START Records for the task

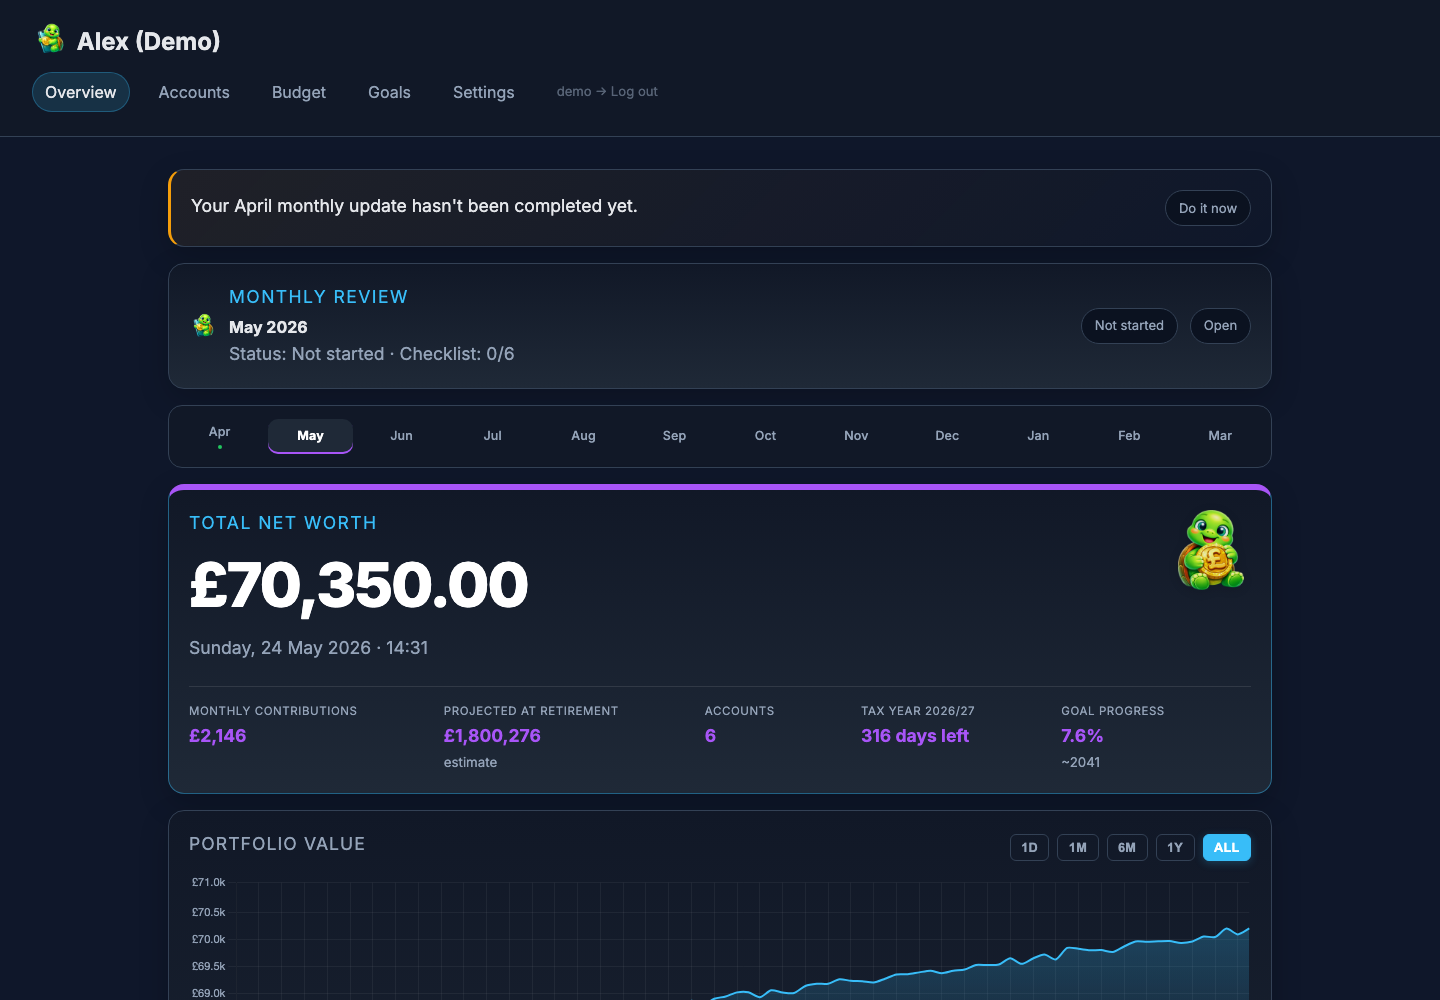
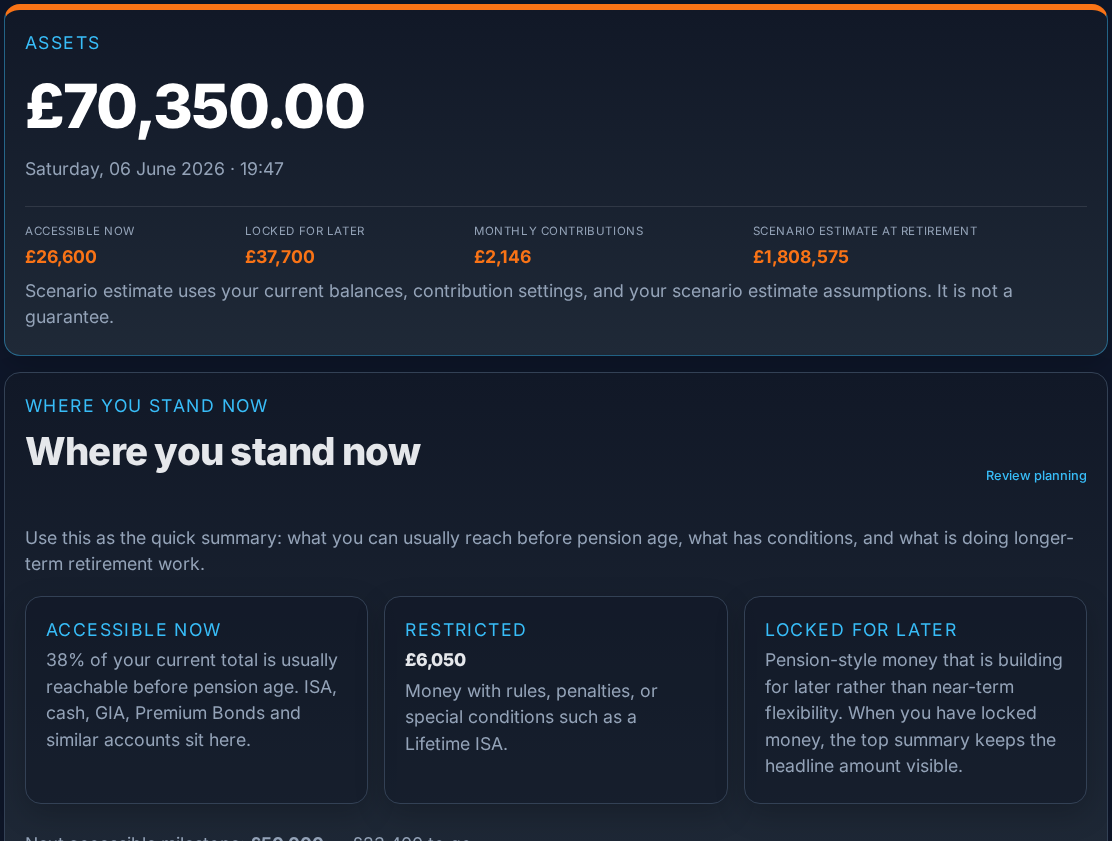
feat(site): refresh demo screenshots

diff --git a/site/index.html b/site/index.html
@@ -57,8 +57,8 @@
               <span>Demo data</span>
             </div>
             <div class="window-body">
-              <a class="screenshot-trigger" href="./assets/screenshots/overview.png" data-lightbox-title="Overview" data-lightbox-caption="Demo data · Full screenshot" aria-label="Open full overview screenshot">
-                <img class="screenshot" src="./assets/screenshots/overview.png" alt="SteadyPlan overview screenshot (demo data)">
+              <a class="screenshot-trigger" href="./assets/screenshots/overview.png?v=20260607b" data-lightbox-title="Overview summary" data-lightbox-caption="Demo data · Expanded preview" aria-label="Open expanded overview summary screenshot">
+                <img class="screenshot" src="./assets/screenshots/overview.png?v=20260607b" alt="SteadyPlan overview summary card (demo data)">
                 <span class="screenshot-hint">Click to expand</span>
               </a>
             </div>
@@ -113,8 +113,8 @@
               <span>Demo data</span>
             </div>
             <div class="window-body">
-              <a class="screenshot-trigger" href="./assets/screenshots/projections.png" data-lightbox-title="Scenario estimates" data-lightbox-caption="Demo data · Full screenshot" aria-label="Open full scenario estimates screenshot">
-                <img class="screenshot" src="./assets/screenshots/projections.png" alt="SteadyPlan projections screenshot (demo data)">
+              <a class="screenshot-trigger" href="./assets/screenshots/projections.png?v=20260607b" data-lightbox-title="Scenario estimates" data-lightbox-caption="Demo data · Expanded preview" aria-label="Open expanded scenario estimates screenshot">
+                <img class="screenshot" src="./assets/screenshots/projections.png?v=20260607b" alt="SteadyPlan scenario estimates summary card (demo data)">
                 <span class="screenshot-hint">Click to expand</span>
               </a>
             </div>
@@ -129,8 +129,8 @@
               <span>Demo data</span>
             </div>
             <div class="window-body">
-              <a class="screenshot-trigger" href="./assets/screenshots/data-privacy.png" data-lightbox-title="Data ownership" data-lightbox-caption="Demo data · Full screenshot" aria-label="Open full data ownership screenshot">
-                <img class="screenshot" src="./assets/screenshots/data-privacy.png" alt="SteadyPlan settings and data ownership screenshot (demo data)">
+              <a class="screenshot-trigger" href="./assets/screenshots/data-privacy.png?v=20260607b" data-lightbox-title="Data ownership" data-lightbox-caption="Demo data · Expanded preview" aria-label="Open expanded data ownership screenshot">
+                <img class="screenshot" src="./assets/screenshots/data-privacy.png?v=20260607b" alt="SteadyPlan data ownership panel (demo data)">
                 <span class="screenshot-hint">Click to expand</span>
               </a>
             </div>

diff --git a/site/tour.html b/site/tour.html
@@ -56,8 +56,8 @@
               <span>Demo data</span>
             </div>
             <div class="window-body">
-              <a class="screenshot-trigger" href="./assets/screenshots/overview.png" data-lightbox-title="Overview" data-lightbox-caption="Demo data · Full screenshot" aria-label="Open full overview screenshot">
-                <img class="screenshot" src="./assets/screenshots/overview.png" alt="SteadyPlan overview screenshot (demo data)">
+              <a class="screenshot-trigger" href="./assets/screenshots/overview.png?v=20260607b" data-lightbox-title="Overview summary" data-lightbox-caption="Demo data · Expanded preview" aria-label="Open expanded overview summary screenshot">
+                <img class="screenshot" src="./assets/screenshots/overview.png?v=20260607b" alt="SteadyPlan overview summary card (demo data)">
                 <span class="screenshot-hint">Click to expand</span>
               </a>
             </div>
@@ -112,8 +112,8 @@
               <span>Demo data</span>
             </div>
             <div class="window-body">
-              <a class="screenshot-trigger" href="./assets/screenshots/projections.png" data-lightbox-title="Scenario estimates" data-lightbox-caption="Demo data · Full screenshot" aria-label="Open full scenario estimates screenshot">
-                <img class="screenshot" src="./assets/screenshots/projections.png" alt="SteadyPlan projections screenshot (demo data)">
+              <a class="screenshot-trigger" href="./assets/screenshots/projections.png?v=20260607b" data-lightbox-title="Scenario estimates" data-lightbox-caption="Demo data · Expanded preview" aria-label="Open expanded scenario estimates screenshot">
+                <img class="screenshot" src="./assets/screenshots/projections.png?v=20260607b" alt="SteadyPlan scenario estimates summary card (demo data)">
                 <span class="screenshot-hint">Click to expand</span>
               </a>
             </div>
@@ -128,8 +128,8 @@
               <span>Demo data</span>
             </div>
             <div class="window-body">
-              <a class="screenshot-trigger" href="./assets/screenshots/data-privacy.png" data-lightbox-title="Data ownership" data-lightbox-caption="Demo data · Full screenshot" aria-label="Open full data ownership screenshot">
-                <img class="screenshot" src="./assets/screenshots/data-privacy.png" alt="SteadyPlan settings and data ownership screenshot (demo data)">
+              <a class="screenshot-trigger" href="./assets/screenshots/data-privacy.png?v=20260607b" data-lightbox-title="Data ownership" data-lightbox-caption="Demo data · Expanded preview" aria-label="Open expanded data ownership screenshot">
+                <img class="screenshot" src="./assets/screenshots/data-privacy.png?v=20260607b" alt="SteadyPlan data ownership panel (demo data)">
                 <span class="screenshot-hint">Click to expand</span>
               </a>
             </div>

END Records for the task

■ What is being asked ■
Would you please output the listing above exactly, leaving out the pictures?

■ Problem solution ■
feat(site): refresh demo screenshots

diff --git a/site/index.html b/site/index.html
@@ -57,8 +57,8 @@
               <span>Demo data</span>
             </div>
             <div class="window-body">
-              <a class="screenshot-trigger" href="./assets/screenshots/overview.png" data-lightbox-title="Overview" data-lightbox-caption="Demo data · Full screenshot" aria-label="Open full overview screenshot">
-                <img class="screenshot" src="./assets/screenshots/overview.png" alt="SteadyPlan overview screenshot (demo data)">
+              <a class="screenshot-trigger" href="./assets/screenshots/overview.png?v=20260607b" data-lightbox-title="Overview summary" data-lightbox-caption="Demo data · Expanded preview" aria-label="Open expanded overview summary screenshot">
+                <img class="screenshot" src="./assets/screenshots/overview.png?v=20260607b" alt="SteadyPlan overview summary card (demo data)">
                 <span class="screenshot-hint">Click to expand</span>
               </a>
             </div>
@@ -113,8 +113,8 @@
               <span>Demo data</span>
             </div>
             <div class="window-body">
-              <a class="screenshot-trigger" href="./assets/screenshots/projections.png" data-lightbox-title="Scenario estimates" data-lightbox-caption="Demo data · Full screenshot" aria-label="Open full scenario estimates screenshot">
-                <img class="screenshot" src="./assets/screenshots/projections.png" alt="SteadyPlan projections screenshot (demo data)">
+              <a class="screenshot-trigger" href="./assets/screenshots/projections.png?v=20260607b" data-lightbox-title="Scenario estimates" data-lightbox-caption="Demo data · Expanded preview" aria-label="Open expanded scenario estimates screenshot">
+                <img class="screenshot" src="./assets/screenshots/projections.png?v=20260607b" alt="SteadyPlan scenario estimates summary card (demo data)">
                 <span class="screenshot-hint">Click to expand</span>
               </a>
             </div>
@@ -129,8 +129,8 @@
               <span>Demo data</span>
             </div>
             <div class="window-body">
-              <a class="screenshot-trigger" href="./assets/screenshots/data-privacy.png" data-lightbox-title="Data ownership" data-lightbox-caption="Demo data · Full screenshot" aria-label="Open full data ownership screenshot">
-                <img class="screenshot" src="./assets/screenshots/data-privacy.png" alt="SteadyPlan settings and data ownership screenshot (demo data)">
+              <a class="screenshot-trigger" href="./assets/screenshots/data-privacy.png?v=20260607b" data-lightbox-title="Data ownership" data-lightbox-caption="Demo data · Expanded preview" aria-label="Open expanded data ownership screenshot">
+                <img class="screenshot" src="./assets/screenshots/data-privacy.png?v=20260607b" alt="SteadyPlan data ownership panel (demo data)">
                 <span class="screenshot-hint">Click to expand</span>
               </a>
             </div>

diff --git a/site/tour.html b/site/tour.html
@@ -56,8 +56,8 @@
               <span>Demo data</span>
             </div>
             <div class="window-body">
-              <a class="screenshot-trigger" href="./assets/screenshots/overview.png" data-lightbox-title="Overview" data-lightbox-caption="Demo data · Full screenshot" aria-label="Open full overview screenshot">
-                <img class="screenshot" src="./assets/screenshots/overview.png" alt="SteadyPlan overview screenshot (demo data)">
+              <a class="screenshot-trigger" href="./assets/screenshots/overview.png?v=20260607b" data-lightbox-title="Overview summary" data-lightbox-caption="Demo data · Expanded preview" aria-label="Open expanded overview summary screenshot">
+                <img class="screenshot" src="./assets/screenshots/overview.png?v=20260607b" alt="SteadyPlan overview summary card (demo data)">
                 <span class="screenshot-hint">Click to expand</span>
               </a>
             </div>
@@ -112,8 +112,8 @@
               <span>Demo data</span>
             </div>
             <div class="window-body">
-              <a class="screenshot-trigger" href="./assets/screenshots/projections.png" data-lightbox-title="Scenario estimates" data-lightbox-caption="Demo data · Full screenshot" aria-label="Open full scenario estimates screenshot">
-                <img class="screenshot" src="./assets/screenshots/projections.png" alt="SteadyPlan projections screenshot (demo data)">
+              <a class="screenshot-trigger" href="./assets/screenshots/projections.png?v=20260607b" data-lightbox-title="Scenario estimates" data-lightbox-caption="Demo data · Expanded preview" aria-label="Open expanded scenario estimates screenshot">
+                <img class="screenshot" src="./assets/screenshots/projections.png?v=20260607b" alt="SteadyPlan scenario estimates summary card (demo data)">
                 <span class="screenshot-hint">Click to expand</span>
               </a>
             </div>
@@ -128,8 +128,8 @@
               <span>Demo data</span>
             </div>
             <div class="window-body">
-              <a class="screenshot-trigger" href="./assets/screenshots/data-privacy.png" data-lightbox-title="Data ownership" data-lightbox-caption="Demo data · Full screenshot" aria-label="Open full data ownership screenshot">
-                <img class="screenshot" src="./assets/screenshots/data-privacy.png" alt="SteadyPlan settings and data ownership screenshot (demo data)">
+              <a class="screenshot-trigger" href="./assets/screenshots/data-privacy.png?v=20260607b" data-lightbox-title="Data ownership" data-lightbox-caption="Demo data · Expanded preview" aria-label="Open expanded data ownership screenshot">
+                <img class="screenshot" src="./assets/screenshots/data-privacy.png?v=20260607b" alt="SteadyPlan data ownership panel (demo data)">
                 <span class="screenshot-hint">Click to expand</span>
               </a>
             </div>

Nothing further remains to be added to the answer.